─── INFORMATION SHOWN

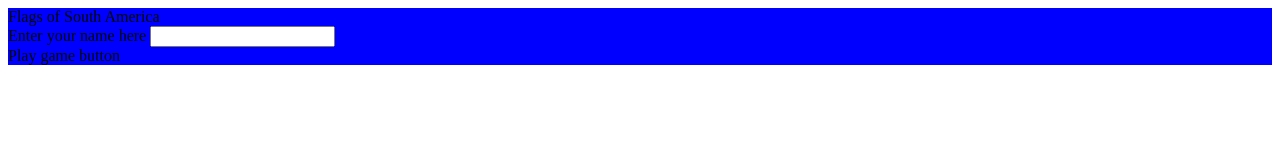
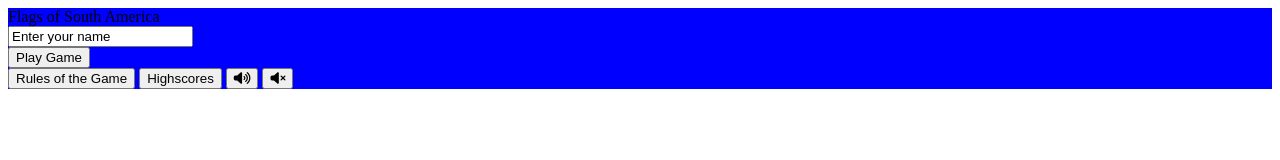
Before and after one commit to antoniog675/JavaScript-Portfolio-Project-2, a plain HTML site: page index.html in a window 1280 px wide. Drawn offline with Linux system fonts and the light colour scheme; a web font is replaced by a local one.

Commit message:
Add basic structure to html, add font awesome kit

```diff
--- a/index.html
+++ b/index.html
@@ -10,11 +10,18 @@
 <body>
     <div class="main-headers">
         <div class="title">Flags of South America</div>
-        <label>Enter your name here</label>
-        <input type="text" id="fname" name="fname">
-        <div>Play game button</div>
+        <input type="text" id="playerName" name="playerName" value="Enter your name">
+        <div>
+        <button>Play Game</button>
+        </div>
     </div>
-    <div></div>
+    <div class="game-features">
+        <button>Rules of the Game</button>
+        <button>Highscores</button>
+        <button id="toggle-sound"><i class="fa-solid fa-volume-high"></i></button>
+        <button id="toggle-sound"><i class="fa-solid fa-volume-xmark"></i></button>
+    </div>
+    <script src="https://kit.fontawesome.com/dd267b0d96.js" crossorigin="anonymous"></script>
     <script src="assets/js/script.js"></script>
 </body>
 </html>
```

──────

YOUR GOAL
Leave out the pictures, then return every line of the data exactly.

RESULT
Before and after one commit to antoniog675/JavaScript-Portfolio-Project-2, a plain HTML site: page index.html in a window 1280 px wide. Drawn offline with Linux system fonts and the light colour scheme; a web font is replaced by a local one.

Commit message:
Add basic structure to html, add font awesome kit

```diff
--- a/index.html
+++ b/index.html
@@ -10,11 +10,18 @@
 <body>
     <div class="main-headers">
         <div class="title">Flags of South America</div>
-        <label>Enter your name here</label>
-        <input type="text" id="fname" name="fname">
-        <div>Play game button</div>
+        <input type="text" id="playerName" name="playerName" value="Enter your name">
+        <div>
+        <button>Play Game</button>
+        </div>
     </div>
-    <div></div>
+    <div class="game-features">
+        <button>Rules of the Game</button>
+        <button>Highscores</button>
+        <button id="toggle-sound"><i class="fa-solid fa-volume-high"></i></button>
+        <button id="toggle-sound"><i class="fa-solid fa-volume-xmark"></i></button>
+    </div>
+    <script src="https://kit.fontawesome.com/dd267b0d96.js" crossorigin="anonymous"></script>
     <script src="assets/js/script.js"></script>
 </body>
 </html>
```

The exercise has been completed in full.